Supplied data:
+ + + + + + +
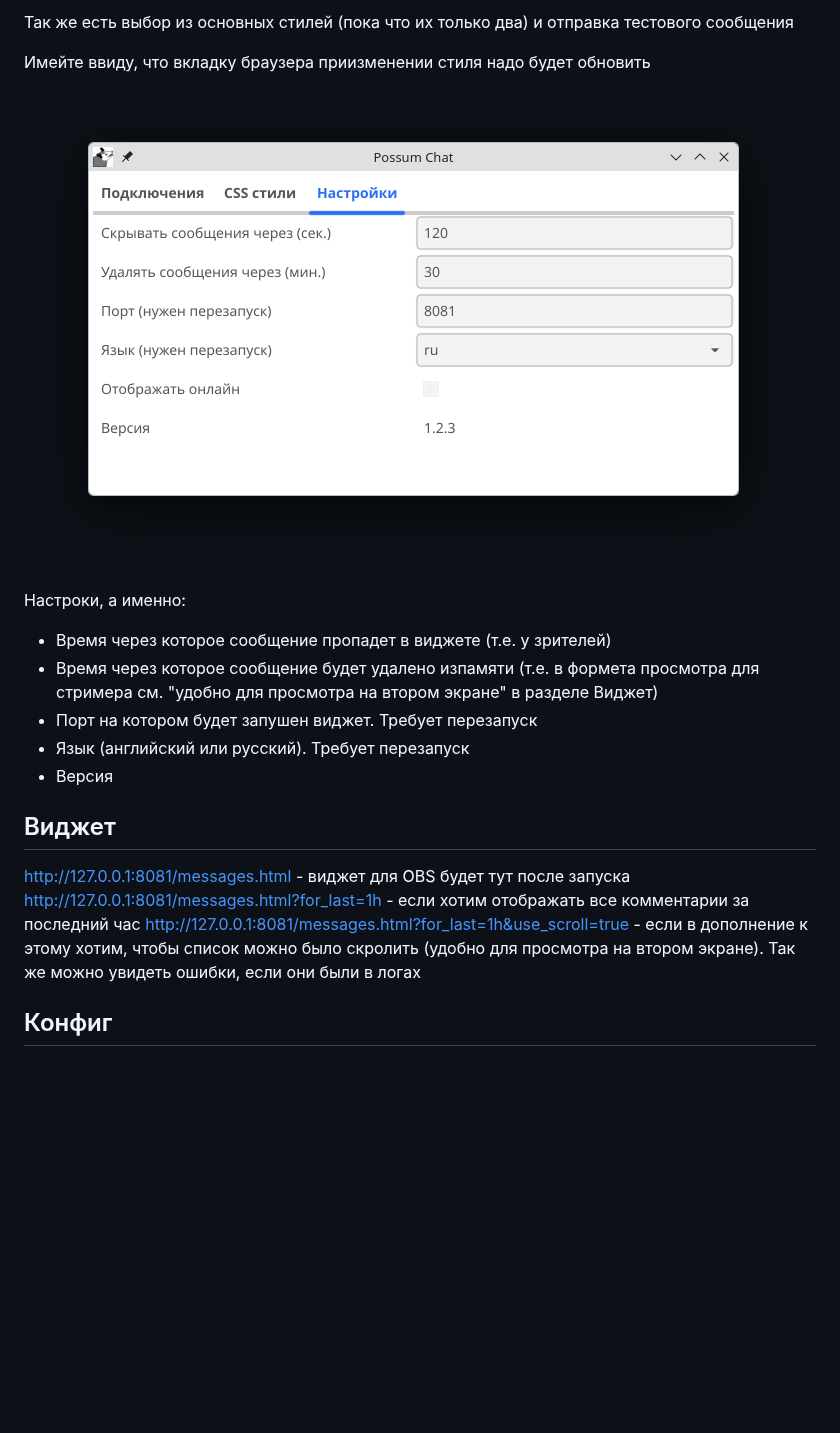
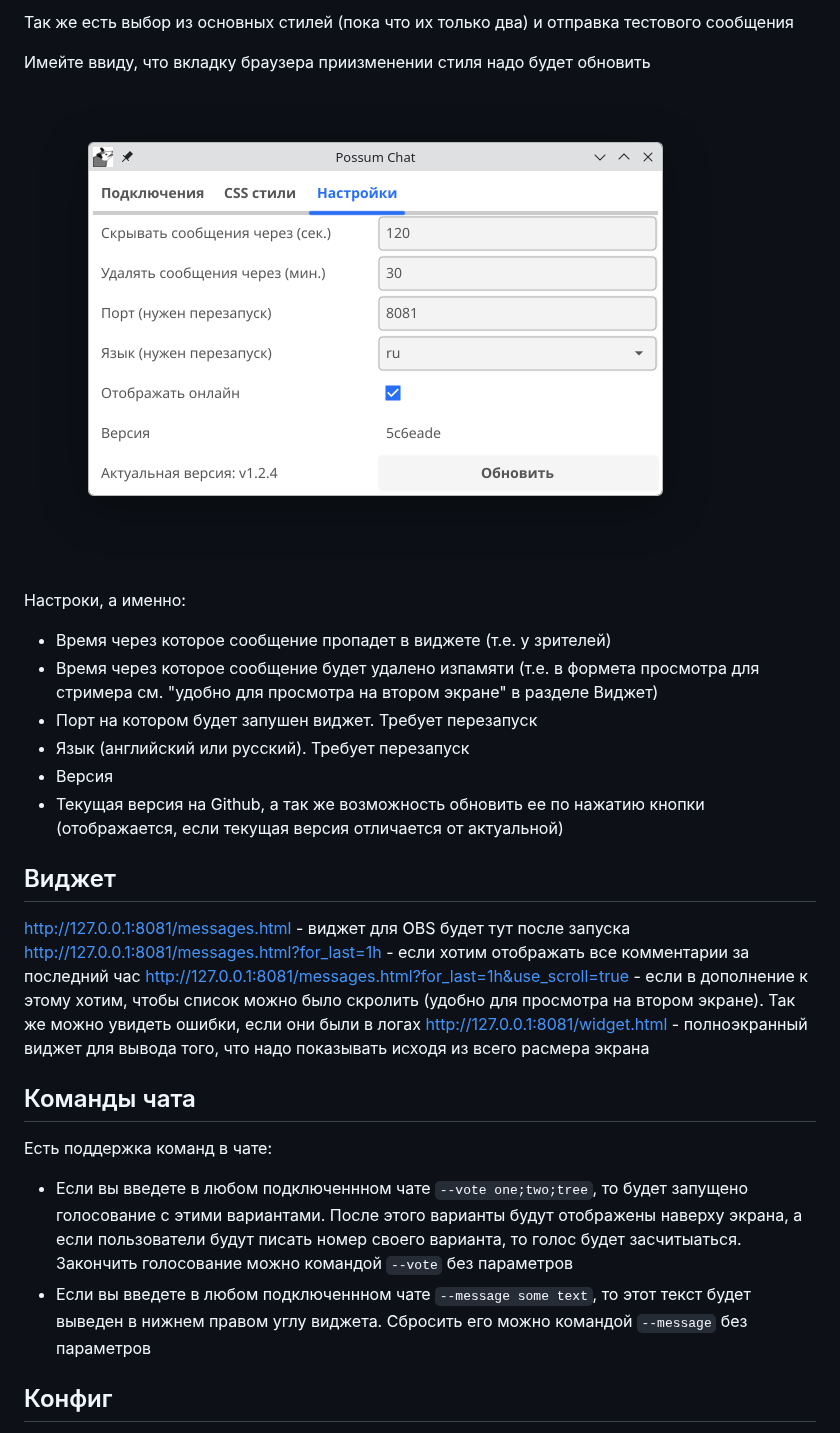
Before and after one commit to PlayingPossumHiss/possum_chat, a Markdown page: README.md, the part around one of its changes. Rendered like a GitHub page; pictures changed too: docs/settings.png; blank space fills up the shorter version.

Commit message:
[90] актуализировал доку, после стрима сделаю релизом

```diff
--- a/README.md
+++ b/README.md
@@ -31,12 +35,20 @@
 - Порт на котором будет запушен виджет. Требует перезапуск
 - Язык (английский или русский). Требует перезапуск
 - Версия
+- Текущая версия на Github, а так же возможность обновить ее по нажатию кнопки (отображается, если текущая версия отличается от актуальной)
 
 ## Виджет
 
 http://127.0.0.1:8081/messages.html - виджет для OBS будет тут после запуска
 http://127.0.0.1:8081/messages.html?for_last=1h - если хотим отображать все комментарии за последний час
 http://127.0.0.1:8081/messages.html?for_last=1h&use_scroll=true - если в дополнение к этому хотим, чтобы список можно было скролить (удобно для просмотра на втором экране). Так же можно увидеть ошибки, если они были в логах
+http://127.0.0.1:8081/widget.html - полноэкранный виджет для вывода того, что надо показывать исходя из всего расмера экрана
+
+## Команды чата
+
+Есть поддержка команд в чате:
+- Если вы введете в любом подключеннном чате `--vote one;two;tree`, то будет запущено голосование с этими вариантами. После этого варианты будут отображены наверху экрана, а если пользователи будут писать номер своего варианта, то голос будет засчитыаться. Закончить голосование можно командой `--vote` без параметров
+- Если вы введете в любом подключеннном чате `--message some text`, то этот текст будет выведен в нижнем правом углу виджета. Сбросить его можно командой `--message` без параметров
 
 ## Конфиг
 
```
Also changed, not shown: other parts of README.md (+5 -1 lines), docs/connections.png, 1 other file.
+ + + + + + +
Task goal: Copy out each line of the material above that holds the word "messages".

Completed task:
 http://127.0.0.1:8081/messages.html - виджет для OBS будет тут после запуска
 http://127.0.0.1:8081/messages.html?for_last=1h - если хотим отображать все комментарии за последний час
 http://127.0.0.1:8081/messages.html?for_last=1h&use_scroll=true - если в дополнение к этому хотим, чтобы список можно было скролить (удобно для просмотра на втором экране). Так же можно увидеть ошибки, если они были в логах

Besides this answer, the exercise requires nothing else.